══ Information provided

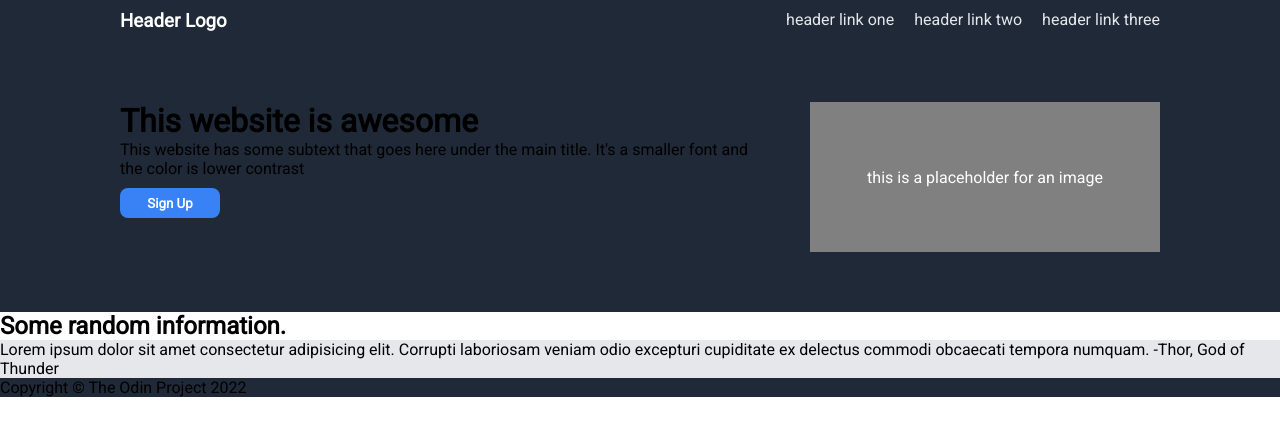
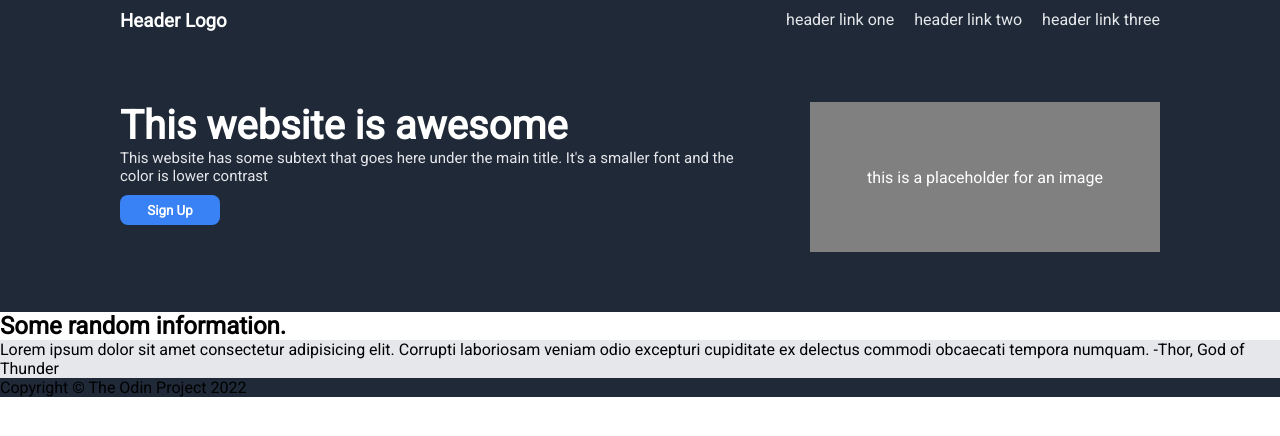
Before and after one commit to jamesg8025/landing-page, a plain HTML site: page index.html in a window 1280 px wide. Drawn offline with Linux system fonts and the light colour scheme.

Commit message:
Edit html in second container

```diff
--- a/index.html
+++ b/index.html
@@ -36,12 +36,12 @@
     <div class="second-container">
         <h2>Some random information.</h2>
         <div class="card"></div>
-        <div class="card"></div>
-        <div class="card"></div>
+        <div class="subtext"></div>
         <div class="card"></div>
         <div class="subtext"></div>
+        <div class="card"></div>
         <div class="subtext"></div>
-        <div class="subtext"></div>
+        <div class="card"></div>
         <div class="subtext"></div>
     </div>
     <div class="third-container">
--- a/style.css
+++ b/style.css
@@ -45,7 +45,15 @@ li {
     margin-left: 20px;
 
 }
+.first-container h1 {
+    color: white;
+    font-size: 40px;
+}
 
+.first-container p {
+    color: #e5e7eb;
+    font-size: 15px;
+}
 button {
     border-radius: 8px;
     border: none;
@@ -79,6 +87,6 @@ button {
     margin-right: 40px;
 
 }
-.right-content {
+/* .right-content {
     display: flex;
-}
+} */
```
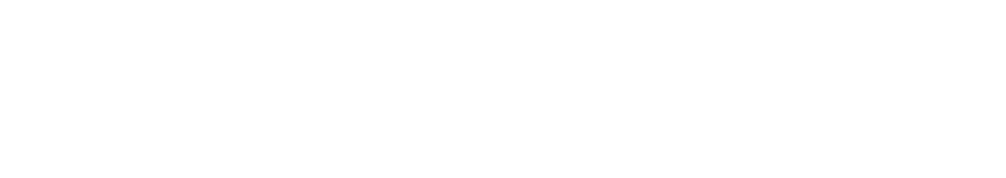
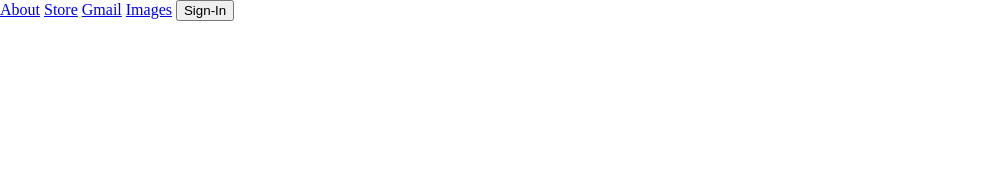
Before and after one commit to AnOrdinaryUsername/google-homepage, a website: page index.html in a window 1280 px wide. Shown: the top 178 px of the page, without its empty margins (0-1006 px from the left). Drawn offline with Linux system fonts and the light colour scheme.

Commit message:
Add links to header

```diff
--- a/index.html
+++ b/index.html
@@ -3,6 +3,13 @@
     <header>
         <link href="styles/reset.css" rel="stylesheet" type="text/css">
         <link href="styles/styles.css" rel="stylesheet" type="text/css">
+        <div class="header">
+            <a href="#" id="about">About</a>
+            <a href="#" id="store">Store</a>
+            <a href="#" id="gmail">Gmail</a>
+            <a href="#" id="images">Images</a>
+            <button id="sign-in-button" name="sign-in">Sign-In</button>
+        </div>
     </header>
     <body>
         <div class="wrapper">
```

════

● **Task details**: Output the listing above exactly, excluding all pictures.

● **Response**:
Before and after one commit to jamesg8025/landing-page, a plain HTML site: page index.html in a window 1280 px wide. Drawn offline with Linux system fonts and the light colour scheme.

Commit message:
Edit html in second container

```diff
--- a/index.html
+++ b/index.html
@@ -36,12 +36,12 @@
     <div class="second-container">
         <h2>Some random information.</h2>
         <div class="card"></div>
-        <div class="card"></div>
-        <div class="card"></div>
+        <div class="subtext"></div>
         <div class="card"></div>
         <div class="subtext"></div>
+        <div class="card"></div>
         <div class="subtext"></div>
-        <div class="subtext"></div>
+        <div class="card"></div>
         <div class="subtext"></div>
     </div>
     <div class="third-container">
--- a/style.css
+++ b/style.css
@@ -45,7 +45,15 @@ li {
     margin-left: 20px;
 
 }
+.first-container h1 {
+    color: white;
+    font-size: 40px;
+}
 
+.first-container p {
+    color: #e5e7eb;
+    font-size: 15px;
+}
 button {
     border-radius: 8px;
     border: none;
@@ -79,6 +87,6 @@ button {
     margin-right: 40px;
 
 }
-.right-content {
+/* .right-content {
     display: flex;
-}
+} */
```
Before and after one commit to AnOrdinaryUsername/google-homepage, a website: page index.html in a window 1280 px wide. Shown: the top 178 px of the page, without its empty margins (0-1006 px from the left). Drawn offline with Linux system fonts and the light colour scheme.

Commit message:
Add links to header

```diff
--- a/index.html
+++ b/index.html
@@ -3,6 +3,13 @@
     <header>
         <link href="styles/reset.css" rel="stylesheet" type="text/css">
         <link href="styles/styles.css" rel="stylesheet" type="text/css">
+        <div class="header">
+            <a href="#" id="about">About</a>
+            <a href="#" id="store">Store</a>
+            <a href="#" id="gmail">Gmail</a>
+            <a href="#" id="images">Images</a>
+            <button id="sign-in-button" name="sign-in">Sign-In</button>
+        </div>
     </header>
     <body>
         <div class="wrapper">
```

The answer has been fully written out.